New college accreditation requirements may affect concurrent high school classes

There are big worries at the Minnesota Capitol about changes that could affect concurrent enrollment classes in high schools, which can save families thousands of dollars in future education expenses. The concern is that a crackdown on teacher qualifications could jeopardize many of those classes.

What are concurrent enrollment classes?

These are not AP classes, which require a test for potential college credit. Concurrent enrollment classes are actual college courses that students can take while they are in high school. Currently, the Department of Education says 24,000 students are enrolled in one of these classes.

The concern

At a Capitol hearing Thursday, the Higher Learning Commission president says in 2017 it will start enforcing an existing rule requiring instructors teaching concurrent enrollment classes to have at least 18 master’s degree credits in the field that they are teaching.

“We don’t feel that they should get less of an education than they would in college,” said Barbara Gellman-Danley Ph.D. “We feel they deserve the same level because it’s for college credit.”

But lawmakers worry such rigorous standards will jeopardize a program that’s working.

“Many of our teachers have master’s in many different subjects, and they may not be in the exact classes they’re teaching, and so we literally would have hundreds of students who would have otherwise been able to take these classes and earn college credit would not be at risk,” said Sen. Terri Bonoff (DFL-Minnetonka).

Two-years to get accredited

Dr. Gellman-Danley is trying to reassure lawmakers that they will not start cracking down on this rule for another 2 years. Even then, if they find a college not in compliance, they will have another 2 years to work toward a solution.
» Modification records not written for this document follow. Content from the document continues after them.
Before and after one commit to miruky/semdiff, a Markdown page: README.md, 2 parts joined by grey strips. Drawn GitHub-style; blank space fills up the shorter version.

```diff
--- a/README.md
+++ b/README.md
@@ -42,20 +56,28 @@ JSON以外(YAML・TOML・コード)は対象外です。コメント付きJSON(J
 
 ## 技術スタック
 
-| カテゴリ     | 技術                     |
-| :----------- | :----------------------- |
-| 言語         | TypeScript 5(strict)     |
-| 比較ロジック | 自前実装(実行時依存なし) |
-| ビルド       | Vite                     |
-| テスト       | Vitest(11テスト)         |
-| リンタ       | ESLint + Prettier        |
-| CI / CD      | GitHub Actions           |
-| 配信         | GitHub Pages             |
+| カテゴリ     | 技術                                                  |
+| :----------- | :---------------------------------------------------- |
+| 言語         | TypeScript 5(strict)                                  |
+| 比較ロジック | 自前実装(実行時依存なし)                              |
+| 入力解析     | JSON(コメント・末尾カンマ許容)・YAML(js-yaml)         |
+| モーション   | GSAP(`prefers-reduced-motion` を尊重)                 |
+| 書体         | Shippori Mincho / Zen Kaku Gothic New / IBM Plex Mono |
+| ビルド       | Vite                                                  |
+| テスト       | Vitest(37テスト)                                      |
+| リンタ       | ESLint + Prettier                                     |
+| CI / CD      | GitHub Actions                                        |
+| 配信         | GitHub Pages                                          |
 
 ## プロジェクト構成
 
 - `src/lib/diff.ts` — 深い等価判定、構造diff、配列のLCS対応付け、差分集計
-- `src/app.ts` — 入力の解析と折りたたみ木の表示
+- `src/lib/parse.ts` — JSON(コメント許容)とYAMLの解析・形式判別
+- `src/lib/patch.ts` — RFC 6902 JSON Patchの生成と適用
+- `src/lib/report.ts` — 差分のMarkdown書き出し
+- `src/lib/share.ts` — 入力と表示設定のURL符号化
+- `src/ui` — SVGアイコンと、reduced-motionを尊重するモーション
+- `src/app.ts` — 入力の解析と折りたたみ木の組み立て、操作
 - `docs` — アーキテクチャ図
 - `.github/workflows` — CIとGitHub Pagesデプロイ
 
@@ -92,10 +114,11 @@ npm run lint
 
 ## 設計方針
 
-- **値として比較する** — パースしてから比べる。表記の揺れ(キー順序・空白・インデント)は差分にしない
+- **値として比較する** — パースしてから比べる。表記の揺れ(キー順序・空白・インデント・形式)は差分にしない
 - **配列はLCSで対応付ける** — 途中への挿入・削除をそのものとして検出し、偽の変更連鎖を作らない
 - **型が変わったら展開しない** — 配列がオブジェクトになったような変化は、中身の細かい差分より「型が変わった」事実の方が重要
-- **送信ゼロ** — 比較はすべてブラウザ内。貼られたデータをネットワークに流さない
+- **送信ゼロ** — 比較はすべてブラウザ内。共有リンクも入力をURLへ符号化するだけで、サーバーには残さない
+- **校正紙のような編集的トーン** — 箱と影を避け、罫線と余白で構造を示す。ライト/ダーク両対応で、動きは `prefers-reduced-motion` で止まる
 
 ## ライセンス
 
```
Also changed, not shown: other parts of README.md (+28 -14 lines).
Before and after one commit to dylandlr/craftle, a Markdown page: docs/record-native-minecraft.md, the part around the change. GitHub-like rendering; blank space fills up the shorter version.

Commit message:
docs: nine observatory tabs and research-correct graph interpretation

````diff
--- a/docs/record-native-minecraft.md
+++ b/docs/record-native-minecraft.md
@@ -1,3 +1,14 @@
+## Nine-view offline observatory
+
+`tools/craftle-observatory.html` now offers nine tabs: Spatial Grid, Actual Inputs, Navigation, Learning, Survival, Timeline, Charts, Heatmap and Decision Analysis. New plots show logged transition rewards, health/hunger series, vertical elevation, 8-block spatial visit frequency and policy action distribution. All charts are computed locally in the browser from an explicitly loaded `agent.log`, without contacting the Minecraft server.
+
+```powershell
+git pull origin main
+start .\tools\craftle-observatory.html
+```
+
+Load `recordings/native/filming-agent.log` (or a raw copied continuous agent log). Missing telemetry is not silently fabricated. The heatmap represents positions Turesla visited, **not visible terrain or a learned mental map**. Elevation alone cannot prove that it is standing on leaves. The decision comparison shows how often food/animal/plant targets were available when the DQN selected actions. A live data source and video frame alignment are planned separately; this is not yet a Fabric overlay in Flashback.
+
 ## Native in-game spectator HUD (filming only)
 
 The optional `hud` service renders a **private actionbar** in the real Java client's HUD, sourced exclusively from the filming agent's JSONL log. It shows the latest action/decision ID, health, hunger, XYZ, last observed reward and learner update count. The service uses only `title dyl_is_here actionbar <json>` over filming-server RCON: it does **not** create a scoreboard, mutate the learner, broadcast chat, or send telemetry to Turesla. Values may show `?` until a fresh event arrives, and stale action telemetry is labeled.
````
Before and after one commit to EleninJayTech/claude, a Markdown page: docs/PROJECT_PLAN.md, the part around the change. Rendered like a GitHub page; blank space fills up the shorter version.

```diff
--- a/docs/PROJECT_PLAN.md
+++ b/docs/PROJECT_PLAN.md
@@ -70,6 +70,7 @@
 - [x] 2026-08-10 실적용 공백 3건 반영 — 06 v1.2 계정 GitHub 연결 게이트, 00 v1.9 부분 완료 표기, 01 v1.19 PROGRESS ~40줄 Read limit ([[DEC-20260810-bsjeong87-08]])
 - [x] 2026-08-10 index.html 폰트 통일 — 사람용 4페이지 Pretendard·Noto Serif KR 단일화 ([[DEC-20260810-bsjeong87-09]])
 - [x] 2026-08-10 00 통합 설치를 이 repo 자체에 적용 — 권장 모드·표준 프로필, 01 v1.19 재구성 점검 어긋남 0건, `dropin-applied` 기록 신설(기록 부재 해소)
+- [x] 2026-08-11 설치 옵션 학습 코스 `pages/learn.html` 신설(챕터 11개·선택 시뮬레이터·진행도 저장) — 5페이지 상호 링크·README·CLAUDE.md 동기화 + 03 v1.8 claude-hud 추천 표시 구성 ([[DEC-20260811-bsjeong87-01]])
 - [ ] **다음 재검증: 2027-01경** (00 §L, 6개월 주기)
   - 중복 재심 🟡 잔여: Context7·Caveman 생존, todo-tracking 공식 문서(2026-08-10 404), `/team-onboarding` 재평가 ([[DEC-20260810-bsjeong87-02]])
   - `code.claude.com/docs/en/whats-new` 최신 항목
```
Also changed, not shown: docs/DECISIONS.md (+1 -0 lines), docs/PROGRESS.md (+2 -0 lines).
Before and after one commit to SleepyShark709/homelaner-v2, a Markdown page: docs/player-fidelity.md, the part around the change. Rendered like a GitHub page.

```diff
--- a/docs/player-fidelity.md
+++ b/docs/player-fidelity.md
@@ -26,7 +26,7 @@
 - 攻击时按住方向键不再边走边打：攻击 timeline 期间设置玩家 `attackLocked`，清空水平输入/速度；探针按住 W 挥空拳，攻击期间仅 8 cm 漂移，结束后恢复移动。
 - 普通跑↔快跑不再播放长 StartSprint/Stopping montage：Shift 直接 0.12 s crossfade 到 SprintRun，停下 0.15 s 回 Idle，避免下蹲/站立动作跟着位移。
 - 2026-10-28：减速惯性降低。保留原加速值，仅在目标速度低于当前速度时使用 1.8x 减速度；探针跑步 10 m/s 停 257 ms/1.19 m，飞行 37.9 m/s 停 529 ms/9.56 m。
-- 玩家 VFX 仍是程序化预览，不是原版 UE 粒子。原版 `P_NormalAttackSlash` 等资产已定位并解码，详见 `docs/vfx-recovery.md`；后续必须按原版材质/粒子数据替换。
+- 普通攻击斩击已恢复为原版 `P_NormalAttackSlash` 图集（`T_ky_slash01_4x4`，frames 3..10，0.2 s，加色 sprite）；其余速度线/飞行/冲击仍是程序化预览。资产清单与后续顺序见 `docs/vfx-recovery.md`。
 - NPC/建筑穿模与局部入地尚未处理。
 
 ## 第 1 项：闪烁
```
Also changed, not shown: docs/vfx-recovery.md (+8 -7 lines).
But lawmakers worry that some school districts may already be pulling back on classes out of fear of a crackdown.